You are here

Bristol

-A A +A

Because of its position on the deep water portion of the Delaware River and its proximity to Philadelphia, Bristol was the first county seat of Bucks County. The democratic urge perhaps stimulated by the bottom-up structure of Quaker meetings soon led to the removal of county government to Newtown in 1726. Nonetheless, Bristol remained the largest community in the county until after the Civil War, with a college (Bristol College by Ithiel Town and A. J. Davis, demolished), mineral spring, and the pleasures of the river creating a mixed working and resort community. In the second half of the nineteenth century, the village made the shift to industry, becoming the site of knitting and weaving mills that attracted a large working class represented by two Roman Catholic churches: St. Mark's Roman Catholic Church (1869) at 1033 Radcliffe Street and the less central St. Thomas Aquinas (1955) by Henry D. Dagit at Bristol Pike and Walnut Street.

Writing Credits

Author: 
George E. Thomas

If SAH Archipedia has been useful to you, please consider supporting it.

SAH Archipedia tells the story of the United States through its buildings, landscapes, and cities. This freely available resource empowers the public with authoritative knowledge that deepens their understanding and appreciation of the built environment.

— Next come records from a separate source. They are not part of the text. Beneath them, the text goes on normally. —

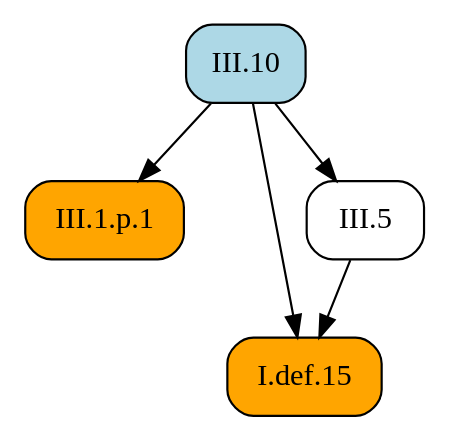
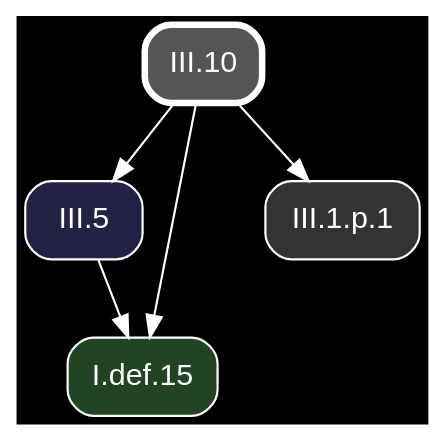
The diagram in docsrc/heath/III/10/index.rst (geometor/elements), drawn with Graphviz before and after one commit. The commit also changed other lines of this file and 1200 other files, not shown here.

Commit message:
update dependency graphs

```diff
--- a/docsrc/heath/III/10/index.rst
+++ b/docsrc/heath/III/10/index.rst
@@ -64,14 +64,16 @@
 .. graphviz::
 
    digraph {
+     bgcolor="black";
+     node [shape=box, style="rounded,filled", fontname="Helvetica", color="white", fontcolor="white"];
+     edge [color="white", fontcolor="white"];
      rankdir="TB";
-     node [shape=box, style=rounded];
-     "III.10" [style="rounded,filled", fillcolor=lightblue, URL="/heath/III/10/", target="_top"];
-     "III.1.p.1" [style="rounded,filled", fillcolor=orange];
-     "I.def.15" [style="rounded,filled", fillcolor=orange, URL="/heath/I/def.15/", target="_top"];
-     "III.5" [URL="/heath/III/5/", target="_top"];
-     "III.10" -> "III.1.p.1";
+     "III.5" [fillcolor="#222244", URL="/heath/III/5/", target="_top"];
+     "I.def.15" [fillcolor="#224422", URL="/heath/I/def.15/", target="_top"];
+     "III.10" [penwidth=3, color="white", fillcolor="#555555", URL="/heath/III/10/", target="_top"];
+     "III.1.p.1" [fillcolor="#333333"];
+     "III.10" -> "III.5";
      "III.5" -> "I.def.15";
      "III.10" -> "I.def.15";
-     "III.10" -> "III.5";
+     "III.10" -> "III.1.p.1";
    }
```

But the Society of Architectural Historians, which created SAH Archipedia with University of Virginia Press, needs your support to maintain the high-caliber research, writing, photography, cartography, editing, design, and programming that make SAH Archipedia a trusted online resource available to all who value the history of place, heritage tourism, and learning.

, ,